* Work item:
Copy the entries without a single change. Pictures should be dropped.

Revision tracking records

-- Opening Marker --

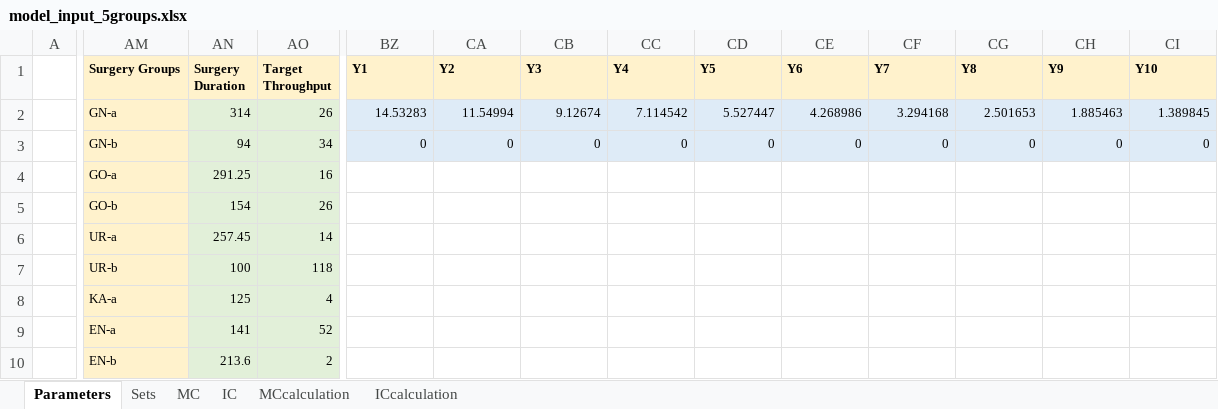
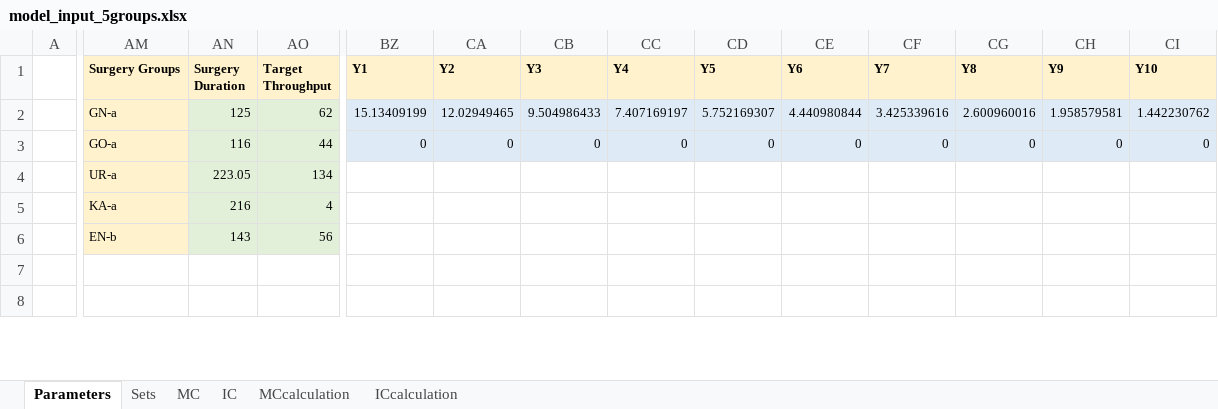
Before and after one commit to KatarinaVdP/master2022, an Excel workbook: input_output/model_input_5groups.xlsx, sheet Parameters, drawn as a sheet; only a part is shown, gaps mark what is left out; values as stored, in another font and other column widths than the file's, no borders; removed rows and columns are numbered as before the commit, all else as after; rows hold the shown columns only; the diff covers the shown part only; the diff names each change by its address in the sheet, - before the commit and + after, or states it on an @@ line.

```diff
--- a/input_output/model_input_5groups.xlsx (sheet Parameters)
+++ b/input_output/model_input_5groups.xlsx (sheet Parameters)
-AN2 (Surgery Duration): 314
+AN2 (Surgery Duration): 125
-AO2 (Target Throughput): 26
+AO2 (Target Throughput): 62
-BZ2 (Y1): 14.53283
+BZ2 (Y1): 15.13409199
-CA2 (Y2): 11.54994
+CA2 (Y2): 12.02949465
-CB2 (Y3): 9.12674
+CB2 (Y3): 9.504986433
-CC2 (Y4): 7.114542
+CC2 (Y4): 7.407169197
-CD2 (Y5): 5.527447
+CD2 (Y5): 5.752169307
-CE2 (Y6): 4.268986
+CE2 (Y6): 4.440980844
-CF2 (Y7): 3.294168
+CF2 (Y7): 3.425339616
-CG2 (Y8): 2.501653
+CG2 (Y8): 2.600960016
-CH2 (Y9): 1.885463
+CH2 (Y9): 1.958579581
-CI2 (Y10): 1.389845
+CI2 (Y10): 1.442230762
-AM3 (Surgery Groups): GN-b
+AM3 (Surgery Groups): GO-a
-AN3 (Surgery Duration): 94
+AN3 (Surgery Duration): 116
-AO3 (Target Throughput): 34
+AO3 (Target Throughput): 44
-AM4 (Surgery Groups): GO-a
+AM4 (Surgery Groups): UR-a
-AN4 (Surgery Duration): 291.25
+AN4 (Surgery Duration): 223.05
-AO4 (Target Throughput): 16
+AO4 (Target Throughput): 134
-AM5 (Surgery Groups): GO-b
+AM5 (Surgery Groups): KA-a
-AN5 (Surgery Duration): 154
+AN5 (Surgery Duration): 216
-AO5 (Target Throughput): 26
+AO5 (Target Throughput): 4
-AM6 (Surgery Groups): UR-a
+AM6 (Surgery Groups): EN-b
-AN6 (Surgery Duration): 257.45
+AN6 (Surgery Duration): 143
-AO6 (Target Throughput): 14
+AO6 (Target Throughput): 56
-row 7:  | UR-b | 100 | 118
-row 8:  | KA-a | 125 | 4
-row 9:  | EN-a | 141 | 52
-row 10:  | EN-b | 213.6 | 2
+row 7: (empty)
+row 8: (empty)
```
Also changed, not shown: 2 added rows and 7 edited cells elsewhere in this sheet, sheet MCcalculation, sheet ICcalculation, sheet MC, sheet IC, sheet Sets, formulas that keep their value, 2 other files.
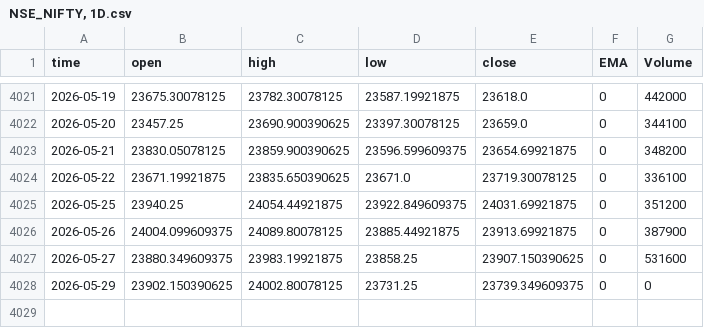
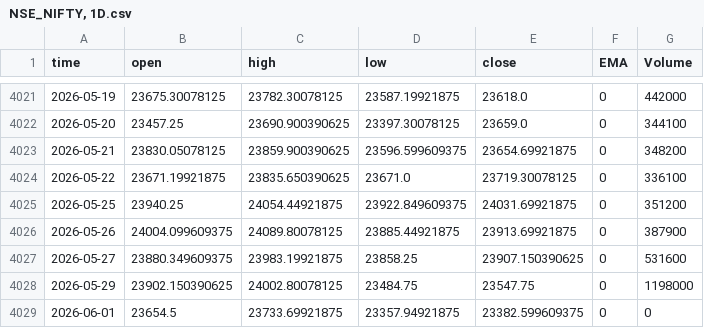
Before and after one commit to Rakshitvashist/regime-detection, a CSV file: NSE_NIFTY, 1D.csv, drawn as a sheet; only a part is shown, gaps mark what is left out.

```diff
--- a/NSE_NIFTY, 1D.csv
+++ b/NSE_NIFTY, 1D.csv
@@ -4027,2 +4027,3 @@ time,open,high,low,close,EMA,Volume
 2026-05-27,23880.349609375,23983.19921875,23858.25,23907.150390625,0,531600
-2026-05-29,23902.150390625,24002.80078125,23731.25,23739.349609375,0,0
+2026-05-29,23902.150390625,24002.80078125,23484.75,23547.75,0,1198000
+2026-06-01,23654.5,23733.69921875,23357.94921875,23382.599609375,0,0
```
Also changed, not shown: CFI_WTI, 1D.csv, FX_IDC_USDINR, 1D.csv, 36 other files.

-- Closing Marker --

* Exercise output:
Before and after one commit to KatarinaVdP/master2022, an Excel workbook: input_output/model_input_5groups.xlsx, sheet Parameters, drawn as a sheet; only a part is shown, gaps mark what is left out; values as stored, in another font and other column widths than the file's, no borders; removed rows and columns are numbered as before the commit, all else as after; rows hold the shown columns only; the diff covers the shown part only; the diff names each change by its address in the sheet, - before the commit and + after, or states it on an @@ line.

```diff
--- a/input_output/model_input_5groups.xlsx (sheet Parameters)
+++ b/input_output/model_input_5groups.xlsx (sheet Parameters)
-AN2 (Surgery Duration): 314
+AN2 (Surgery Duration): 125
-AO2 (Target Throughput): 26
+AO2 (Target Throughput): 62
-BZ2 (Y1): 14.53283
+BZ2 (Y1): 15.13409199
-CA2 (Y2): 11.54994
+CA2 (Y2): 12.02949465
-CB2 (Y3): 9.12674
+CB2 (Y3): 9.504986433
-CC2 (Y4): 7.114542
+CC2 (Y4): 7.407169197
-CD2 (Y5): 5.527447
+CD2 (Y5): 5.752169307
-CE2 (Y6): 4.268986
+CE2 (Y6): 4.440980844
-CF2 (Y7): 3.294168
+CF2 (Y7): 3.425339616
-CG2 (Y8): 2.501653
+CG2 (Y8): 2.600960016
-CH2 (Y9): 1.885463
+CH2 (Y9): 1.958579581
-CI2 (Y10): 1.389845
+CI2 (Y10): 1.442230762
-AM3 (Surgery Groups): GN-b
+AM3 (Surgery Groups): GO-a
-AN3 (Surgery Duration): 94
+AN3 (Surgery Duration): 116
-AO3 (Target Throughput): 34
+AO3 (Target Throughput): 44
-AM4 (Surgery Groups): GO-a
+AM4 (Surgery Groups): UR-a
-AN4 (Surgery Duration): 291.25
+AN4 (Surgery Duration): 223.05
-AO4 (Target Throughput): 16
+AO4 (Target Throughput): 134
-AM5 (Surgery Groups): GO-b
+AM5 (Surgery Groups): KA-a
-AN5 (Surgery Duration): 154
+AN5 (Surgery Duration): 216
-AO5 (Target Throughput): 26
+AO5 (Target Throughput): 4
-AM6 (Surgery Groups): UR-a
+AM6 (Surgery Groups): EN-b
-AN6 (Surgery Duration): 257.45
+AN6 (Surgery Duration): 143
-AO6 (Target Throughput): 14
+AO6 (Target Throughput): 56
-row 7:  | UR-b | 100 | 118
-row 8:  | KA-a | 125 | 4
-row 9:  | EN-a | 141 | 52
-row 10:  | EN-b | 213.6 | 2
+row 7: (empty)
+row 8: (empty)
```
Also changed, not shown: 2 added rows and 7 edited cells elsewhere in this sheet, sheet MCcalculation, sheet ICcalculation, sheet MC, sheet IC, sheet Sets, formulas that keep their value, 2 other files.
Before and after one commit to Rakshitvashist/regime-detection, a CSV file: NSE_NIFTY, 1D.csv, drawn as a sheet; only a part is shown, gaps mark what is left out.

```diff
--- a/NSE_NIFTY, 1D.csv
+++ b/NSE_NIFTY, 1D.csv
@@ -4027,2 +4027,3 @@ time,open,high,low,close,EMA,Volume
 2026-05-27,23880.349609375,23983.19921875,23858.25,23907.150390625,0,531600
-2026-05-29,23902.150390625,24002.80078125,23731.25,23739.349609375,0,0
+2026-05-29,23902.150390625,24002.80078125,23484.75,23547.75,0,1198000
+2026-06-01,23654.5,23733.69921875,23357.94921875,23382.599609375,0,0
```
Also changed, not shown: CFI_WTI, 1D.csv, FX_IDC_USDINR, 1D.csv, 36 other files.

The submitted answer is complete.